The £40m sponsorship deal for their domestic training kit surpasses the value of all but five main shirt sponsors in the Premier League. All but five? And this is just for a training kit!
The total, understood to be worth slightly over £40m across four years, exceeds the club’s main shirt deal with former sponsors Vodafone, which ended in 2005, and is around half the £80m a year that Aon pays to be emblazoned across their shirt. Apparently Aon knew about it, but I bet they aren’t too happy.
The club’s chief executive David Gill said the DHL deal “breaks new ground in the English game”. DHL’s logo will appear on training kit worn by first team, reserve and youth team players but only covers domestic fixtures.
Well it’s certainly done that. And next up it seems selling the naming rights to their Carrington training ground are up for grabs.
When I first read this my first thought was ‘money grabbing bastards – aren’t they rich enough?’ but when you sit down and look at it, I applaud them. For all the crap that fans give the Glaziers, they are great business men. And if fans want to ward off the ever-increasing threat to their Premier League dominance by those blues down the road, raking in as much cash as they can to go out and spend big on players is the only way to do that.
Of course this approach is in stark contrast to the likes of Blackburn who this season are wearing shirts with the Princes’ Trust emblazoned on them. I’m sure Blackburn fans love the fact that their club cares about charity, and granted it’s a very noble thing to do. But what happens at the end of the season if Blackburn are relegated? That £10mil or so of sponsorship money could have been used to buy that one quality player that might just have kept them up. Will Blackburn fans be so charitable then? DHL’s £40m could fund the signing of Sneijder and not even leave the club out of pocket.
Don’t expect that others won’t follow suit, this is a very American approach so it is no surprise that US-owned Manchester United were first to do it. La Liga sides plus Championship, League One and League Two sides previously broke new ground with sponsors on both shirts and shorts, but this is another level and shows the global appeal that Manchester United has. Neighbours Manchester City can only aspire to have such global dominance, Manchester United have outlined what a worldwide product the English Premier League has become by being able to command such a high fee for training kit. They have opened up new avenues to all clubs, it makes sense with players now pictured in training gear as much as first team kit.
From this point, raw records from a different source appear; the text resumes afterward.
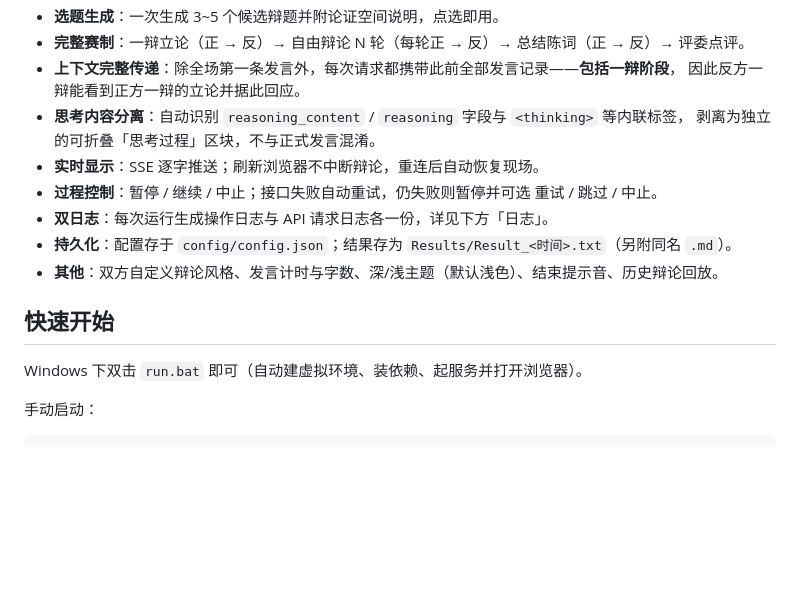
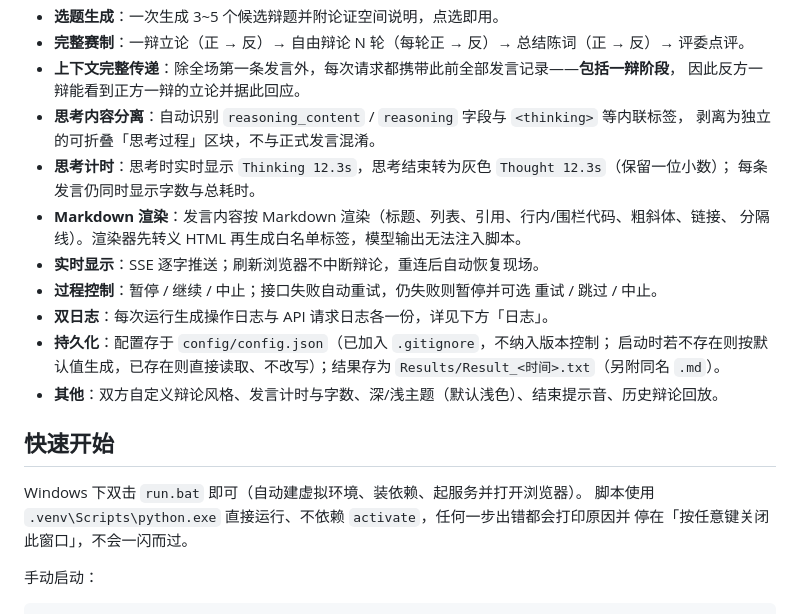
Before and after one commit to Blackwindy2333/DebateSimulator, a Markdown page: README.md, the part around the change. Drawn GitHub-style; blank space fills up the shorter version.

Commit message:
docs. README补充思考计时、Markdown与run.bat说明

```diff
--- a/README.md
+++ b/README.md
@@ -17,15 +17,23 @@
   因此反方一辩能看到正方一辩的立论并据此回应。
 - **思考内容分离**：自动识别 `reasoning_content` / `reasoning` 字段与 `<thinking>` 等内联标签，
   剥离为独立的可折叠「思考过程」区块，不与正式发言混淆。
+- **思考计时**：思考时实时显示 `Thinking 12.3s`，思考结束转为灰色 `Thought 12.3s`（保留一位小数）；
+  每条发言仍同时显示字数与总耗时。
+- **Markdown 渲染**：发言内容按 Markdown 渲染（标题、列表、引用、行内/围栏代码、粗斜体、链接、
+  分隔线）。渲染器先转义 HTML 再生成白名单标签，模型输出无法注入脚本。
 - **实时显示**：SSE 逐字推送；刷新浏览器不中断辩论，重连后自动恢复现场。
 - **过程控制**：暂停 / 继续 / 中止；接口失败自动重试，仍失败则暂停并可选 重试 / 跳过 / 中止。
 - **双日志**：每次运行生成操作日志与 API 请求日志各一份，详见下方「日志」。
-- **持久化**：配置存于 `config/config.json`；结果存为 `Results/Result_<时间>.txt`（另附同名 `.md`）。
+- **持久化**：配置存于 `config/config.json`（已加入 `.gitignore`，不纳入版本控制；
+  启动时若不存在则按默认值生成，已存在则直接读取、不改写）；结果存为
+  `Results/Result_<时间>.txt`（另附同名 `.md`）。
 - **其他**：双方自定义辩论风格、发言计时与字数、深/浅主题（默认浅色）、结束提示音、历史辩论回放。
 
 ## 快速开始
 
 Windows 下双击 `run.bat` 即可（自动建虚拟环境、装依赖、起服务并打开浏览器）。
+脚本使用 `.venv\Scripts\python.exe` 直接运行、不依赖 `activate`，任何一步出错都会打印原因并
+停在「按任意键关闭此窗口」，不会一闪而过。
 
 手动启动：
 
```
As much as we hate to think it, football is a business. Plain and simple. It trades on stock markets and it keeps hundreds of millions of people employed throughout the world. And the way they are run affects every fan’s life from the moment they pick the team they will follow until they die. And if my club could rake in £40million for just having a name stitched onto a pair of shirts and a rain jacket, I know they’d snap their hand off and be laughing all the way to the bank. And so would their shareholders. So once again United I applaud you. Now could you lend us some cash?